Say how many lines of the records include the string "timePeriod". Nothing else belongs in the answer.
GIVEN INFORMATION Block Start
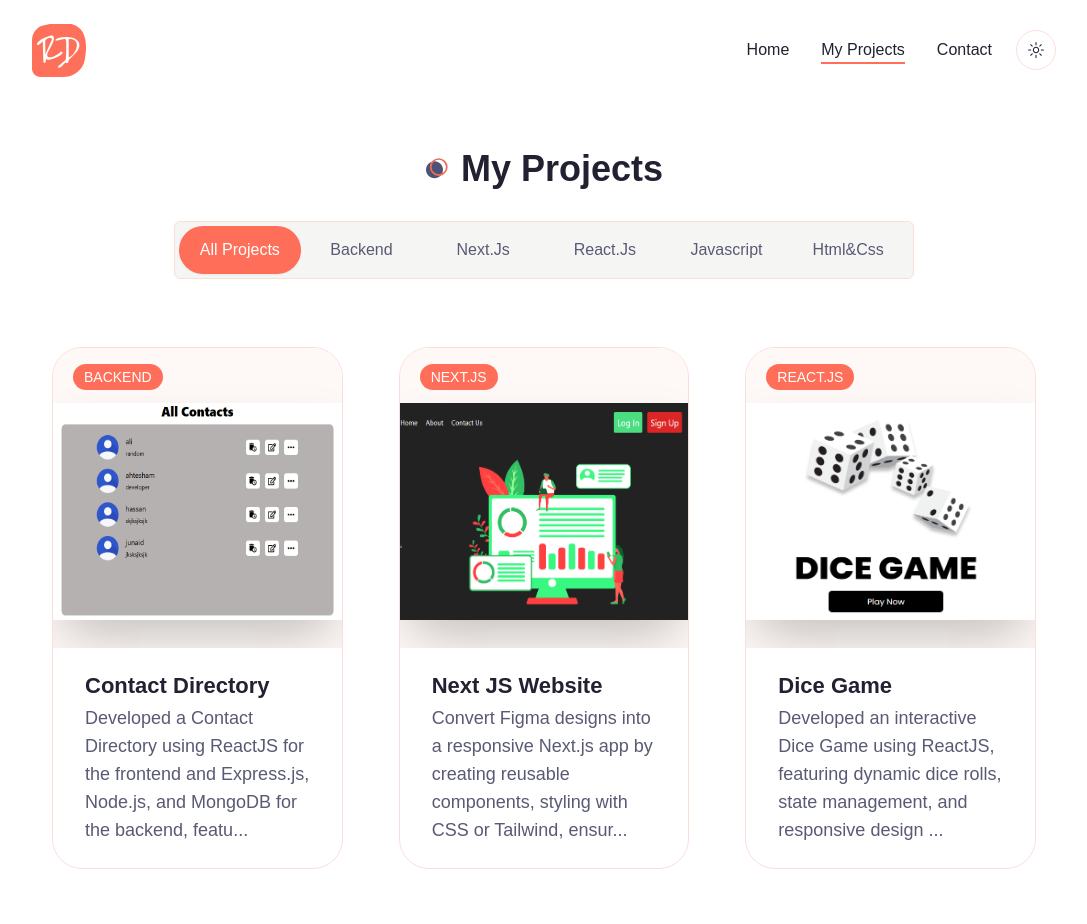
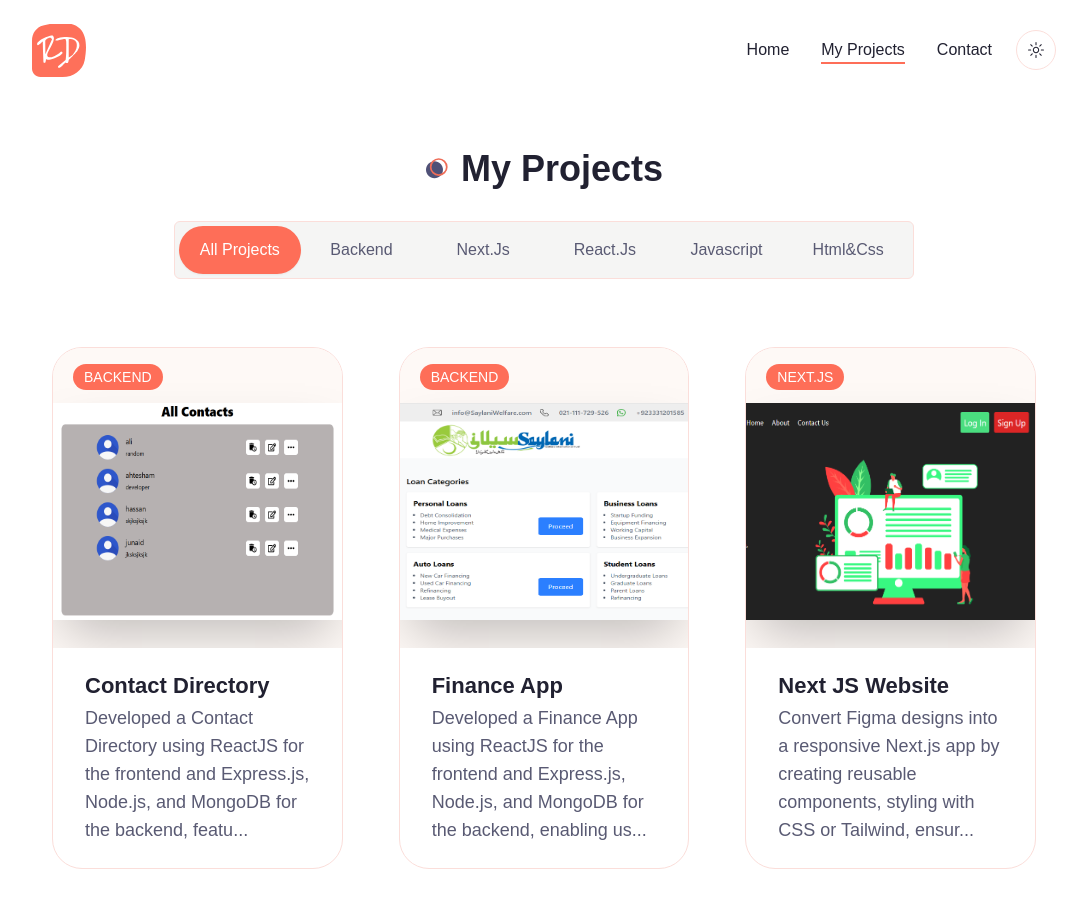
Before and after one commit to hafizahteshamali/updated_portfolio, a Next.js app: page /projects in a window 1280 px wide. Shown: the top 924 px of the page, without its empty margins (96-1183 px from the left). Built offline with nearby package versions, Linux system fonts and the light colour scheme.

Commit message:
all code done

```diff
--- a/app/projects/page.jsx
+++ b/app/projects/page.jsx
@@ -12,6 +12,14 @@ const projectData = [
       "Developed a Contact Directory using ReactJS for the frontend and Express.js, Node.js, and MongoDB for the backend, featuring CRUD operations and a responsive design for efficient contact management.",
     name: "Contact Directory",
     link: "https://contact-directory-hqlg.vercel.app/",
+  },
+  {
+    image: "/work/finance-img.png",
+    category: "Backend",
+    description:
+      "Developed a Finance App using ReactJS for the frontend and Express.js, Node.js, and MongoDB for the backend, enabling users to efficiently manage their expenses, track transactions, and generate financial reports. Implemented CRUD operations, responsive design, and secure authentication for a seamless user experience.",
+    name: "Finance App",
+    link: "https://final-hackathon-u3he.vercel.app/",
   },
   {
     image: "/work/nextjs-1.png",
--- a/components/About.jsx
+++ b/components/About.jsx
@@ -66,7 +66,7 @@ const qualificationData = [
       {
         company: "Vinspyre (pvt) Ltd",
         designation: "MERN Stack Developer",
-        timePeriod: "June(2024) - Present",
+        timePeriod: "October(2024) - Present",
       },
       {
         company: "Syhtek Software Solution",
```
Also changed, not shown: public/work/finance-img.png (added).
GIVEN INFORMATION Block End
__REPLY__.
2